[Input for this task — start]

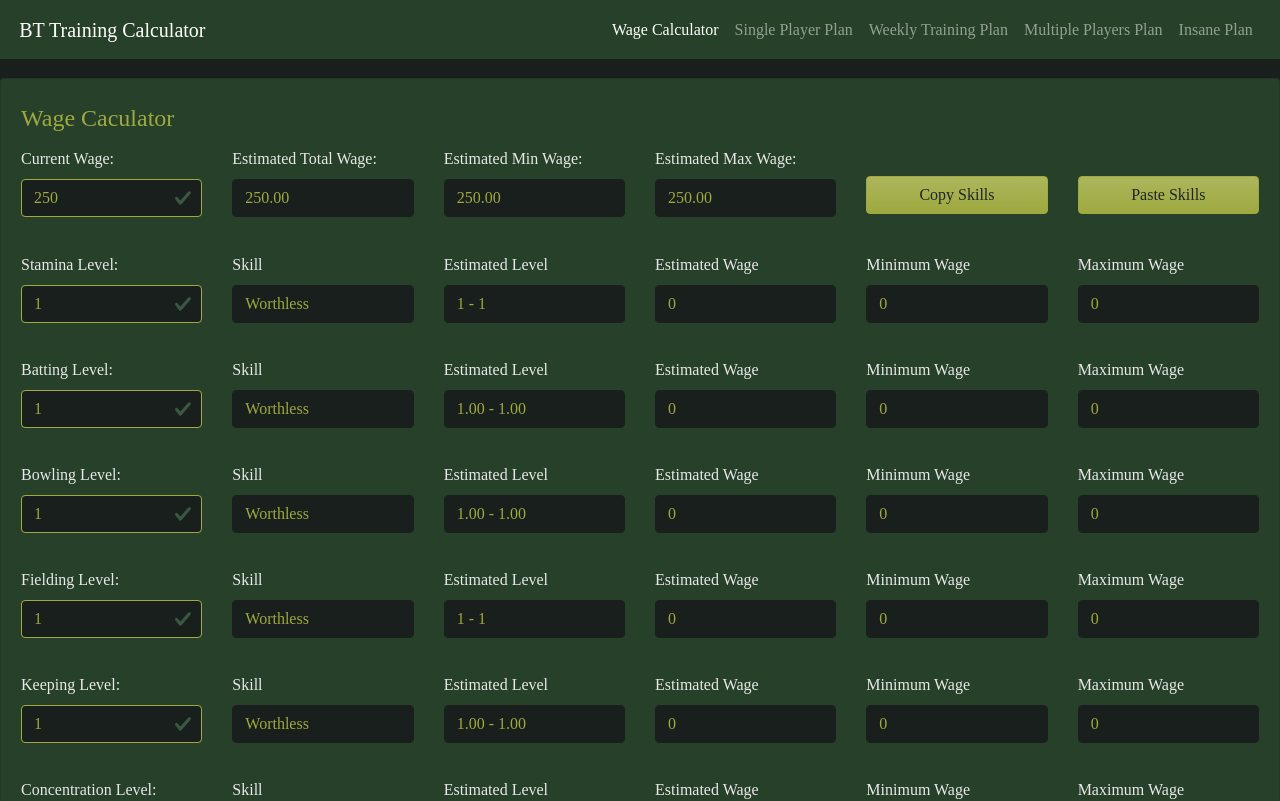
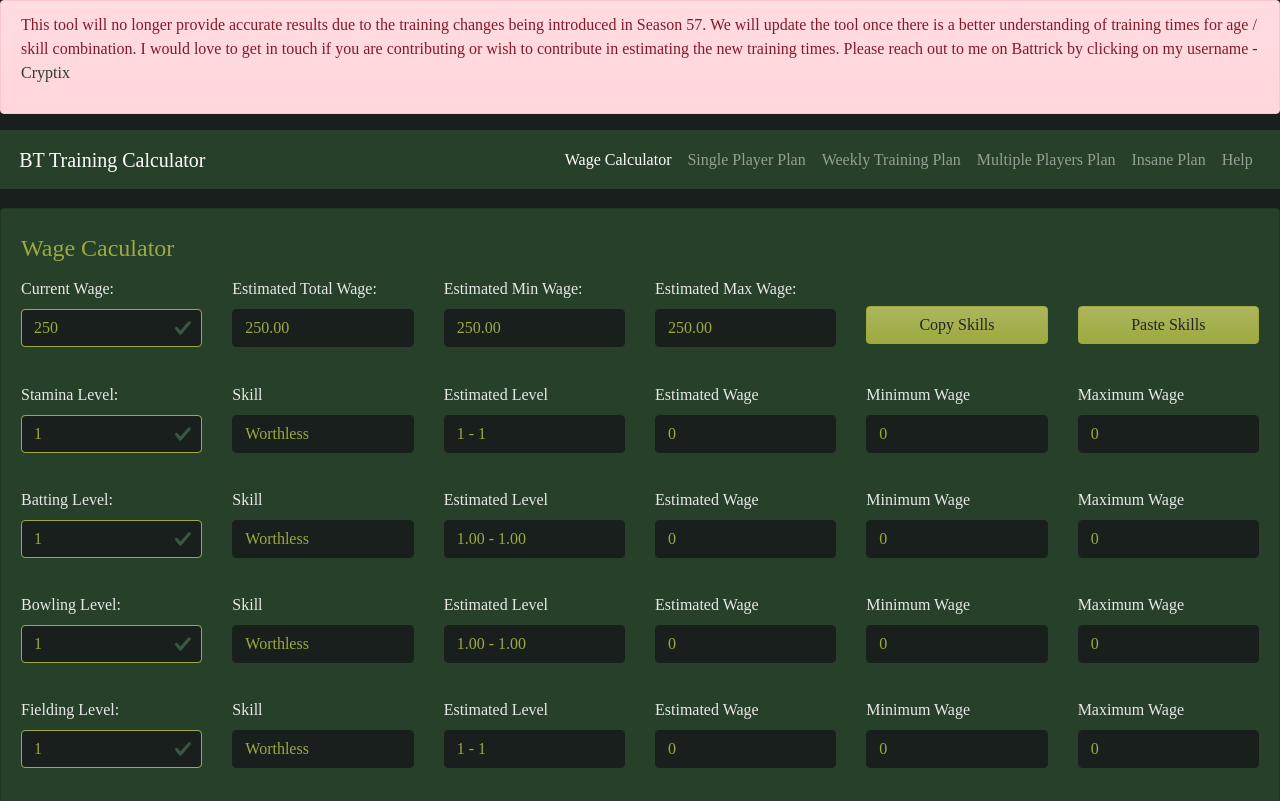
Before and after one commit to naufalaar/training-calc, a Vue app: page / in a window 1280 px wide. Shown: the top 801 px of the page. Built offline with nearby package versions, Linux system fonts and the light colour scheme; a web font is replaced by a local one.

Commit message:
Add Message for S57 Training changes

```diff
--- a/src/components/Header.vue
+++ b/src/components/Header.vue
@@ -1,4 +1,13 @@
 <template>
+  <div>
+    <b-alert show variant="danger">
+    <p>
+      This tool will no longer provide accurate results due to the training changes being introduced in Season 57.
+      We will update the tool once there is a better understanding of training times for age / skill combination.
+      I would love to get in touch if you are contributing or wish to contribute in estimating the new training times.
+      Please reach out to me on Battrick by clicking on my username - <a href="https://www.battrick.org/nl/myoffice.asp?userID=129254">Cryptix</a>
+    </p>
+  </b-alert>
     <b-navbar toggleable="lg" type="dark" variant="primary">
       <b-navbar-brand to="/">{{ appName }}</b-navbar-brand>
       <b-navbar-toggle target="nav-collapse"></b-navbar-toggle>
@@ -20,9 +29,13 @@
           <b-nav-item to="/insane" exact exact-active-class="active"
             >Insane Plan</b-nav-item
           >
+          <b-nav-item to="/help" exact exact-active-class="active"
+            >Help</b-nav-item
+          >
         </b-navbar-nav>
       </b-collapse>
     </b-navbar>
+  </div>
 </template>
 
 <script>
```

[Input for this task — finish]

Your assignment: Each line above that contains the word "variant" should be copied.

Problem solution:
+    <b-alert show variant="danger">
     <b-navbar toggleable="lg" type="dark" variant="primary">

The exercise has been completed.